**PROMPT**. Retype every record exactly. Skip the images.

[Start of Attachment]

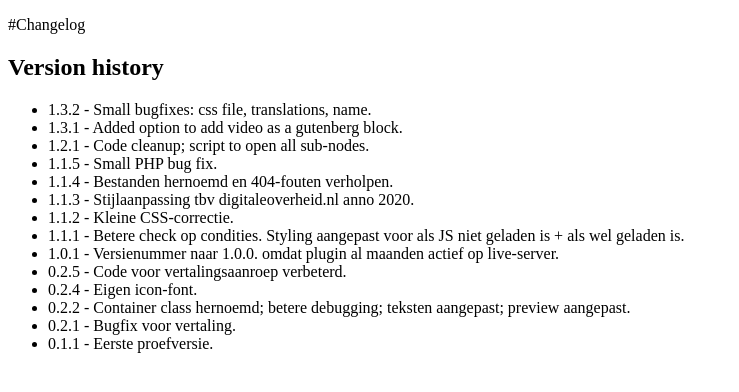
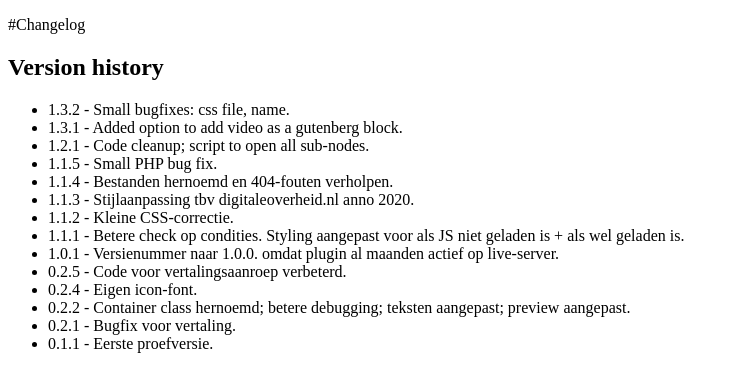
Before and after one commit to ICTU/ictuwp-plugin-tijdlijn, a PHP site: page /CHANGELOG.html in a window 1280 px wide. Shown: the top 392 px of the page, without its empty margins (0-739 px from the left). Run offline with PHP 8.4, Linux system fonts and the light colour scheme.

Commit message:
version 1.3.3 - Small bugfixes: css file, name.

```diff
--- a/CHANGELOG.html
+++ b/CHANGELOG.html
@@ -10,7 +10,7 @@
 <h2 id="versionhistory">Version history</h2>
 
 <ul>
-<li>1.3.2 - Small bugfixes: css file, translations, name.</li>
+<li>1.3.2 - Small bugfixes: css file, name.</li>
 <li>1.3.1 - Added option to add video as a gutenberg block.</li>
 <li>1.2.1 - Code cleanup; script to open all sub-nodes.</li>
 <li>1.1.5 - Small PHP bug fix.</li>
--- a/assets/js/timeline.js
+++ b/assets/js/timeline.js
@@ -4,7 +4,7 @@
 // * Plugin Name:         ICTU / WP timeline
 // * Plugin URI:          https://github.com/ICTU/digitale-overheid-wordpress-plugin-timelineplugin/
 // * Description:         Insert usable and accessible timelines in your post or page
-// * Version:             1.3.2
+// * Version:             1.3.3
 // * Version description: Code cleanup; script to open all sub-nodes.
 // * Author:              Paul van Buuren
 // * Author URI:          https://wbvb.nl
--- a/ictuwp-plugin-tijdlijn.php
+++ b/ictuwp-plugin-tijdlijn.php
@@ -5,8 +5,8 @@
 // * Plugin Name:         ICTU / WP / DO - tijdlijn
 // * Plugin URI:          https://github.com/ICTU/digitale-overheid-wordpress-plugin-timelineplugin/
 // * Description:         Insert usable and accessible timelines in your post or page
-// * Version:             1.3.2
-// * Version description: Code cleanup; script to open all sub-nodes.
+// * Version:             1.3.3
+// * Version description: Small bugfixes: css file.
 // * Author:              Paul van Buuren
 // * Author URI:          https://wbvb.nl
 // * License:             GPL-2.0+
@@ -36,7 +36,7 @@ if ( ! class_exists( 'RHSWP_timelineplugin' ) ) :
         /**
          * @var string
          */
-        public $version = '1.3.2';
+        public $version = '1.3.3';
 
 
         /**
--- a/less/ictuwp-plugin-tijdlijn-frontend.less
+++ b/less/ictuwp-plugin-tijdlijn-frontend.less
@@ -6,8 +6,8 @@
 // @author:   Paul van Buuren
 // @license:  GPL-2.0+
 // @plugin:   rhswp-timeline
-// Version:   1.3.2
-// Desc:      Small bugfixes: css file, translations, name.
+// Version:   1.3.3
+// Desc:      Small bugfixes: css file, name.
 // @link:     https: //github.com/ICTU/digitale-overheid-wordpress-plugin-timelineplugin/
  */
 
--- a/tijdlijncpt.gutenberg-block.php
+++ b/tijdlijncpt.gutenberg-block.php
@@ -2,7 +2,7 @@
 /**
  * Gutenberg block for tijdlijncpt
  * Description: Gutenberg block to embed a tijdlijncpt via ACF and shortcode.
- * Version: 1.3.2
+ * Version: 1.3.3
  * Version description: Add possibility to add as Gutenberg block.
  * Author: Paul van Buuren
  * Text Domain: rhswp-timeline
```
Also changed, not shown: CHANGELOG.md, README.md.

[End of Attachment]

**RESULT OF THE EXERCISE**.
Before and after one commit to ICTU/ictuwp-plugin-tijdlijn, a PHP site: page /CHANGELOG.html in a window 1280 px wide. Shown: the top 392 px of the page, without its empty margins (0-739 px from the left). Run offline with PHP 8.4, Linux system fonts and the light colour scheme.

Commit message:
version 1.3.3 - Small bugfixes: css file, name.

```diff
--- a/CHANGELOG.html
+++ b/CHANGELOG.html
@@ -10,7 +10,7 @@
 <h2 id="versionhistory">Version history</h2>
 
 <ul>
-<li>1.3.2 - Small bugfixes: css file, translations, name.</li>
+<li>1.3.2 - Small bugfixes: css file, name.</li>
 <li>1.3.1 - Added option to add video as a gutenberg block.</li>
 <li>1.2.1 - Code cleanup; script to open all sub-nodes.</li>
 <li>1.1.5 - Small PHP bug fix.</li>
--- a/assets/js/timeline.js
+++ b/assets/js/timeline.js
@@ -4,7 +4,7 @@
 // * Plugin Name:         ICTU / WP timeline
 // * Plugin URI:          https://github.com/ICTU/digitale-overheid-wordpress-plugin-timelineplugin/
 // * Description:         Insert usable and accessible timelines in your post or page
-// * Version:             1.3.2
+// * Version:             1.3.3
 // * Version description: Code cleanup; script to open all sub-nodes.
 // * Author:              Paul van Buuren
 // * Author URI:          https://wbvb.nl
--- a/ictuwp-plugin-tijdlijn.php
+++ b/ictuwp-plugin-tijdlijn.php
@@ -5,8 +5,8 @@
 // * Plugin Name:         ICTU / WP / DO - tijdlijn
 // * Plugin URI:          https://github.com/ICTU/digitale-overheid-wordpress-plugin-timelineplugin/
 // * Description:         Insert usable and accessible timelines in your post or page
-// * Version:             1.3.2
-// * Version description: Code cleanup; script to open all sub-nodes.
+// * Version:             1.3.3
+// * Version description: Small bugfixes: css file.
 // * Author:              Paul van Buuren
 // * Author URI:          https://wbvb.nl
 // * License:             GPL-2.0+
@@ -36,7 +36,7 @@ if ( ! class_exists( 'RHSWP_timelineplugin' ) ) :
         /**
          * @var string
          */
-        public $version = '1.3.2';
+        public $version = '1.3.3';
 
 
         /**
--- a/less/ictuwp-plugin-tijdlijn-frontend.less
+++ b/less/ictuwp-plugin-tijdlijn-frontend.less
@@ -6,8 +6,8 @@
 // @author:   Paul van Buuren
 // @license:  GPL-2.0+
 // @plugin:   rhswp-timeline
-// Version:   1.3.2
-// Desc:      Small bugfixes: css file, translations, name.
+// Version:   1.3.3
+// Desc:      Small bugfixes: css file, name.
 // @link:     https: //github.com/ICTU/digitale-overheid-wordpress-plugin-timelineplugin/
  */
 
--- a/tijdlijncpt.gutenberg-block.php
+++ b/tijdlijncpt.gutenberg-block.php
@@ -2,7 +2,7 @@
 /**
  * Gutenberg block for tijdlijncpt
  * Description: Gutenberg block to embed a tijdlijncpt via ACF and shortcode.
- * Version: 1.3.2
+ * Version: 1.3.3
  * Version description: Add possibility to add as Gutenberg block.
  * Author: Paul van Buuren
  * Text Domain: rhswp-timeline
```
Also changed, not shown: CHANGELOG.md, README.md.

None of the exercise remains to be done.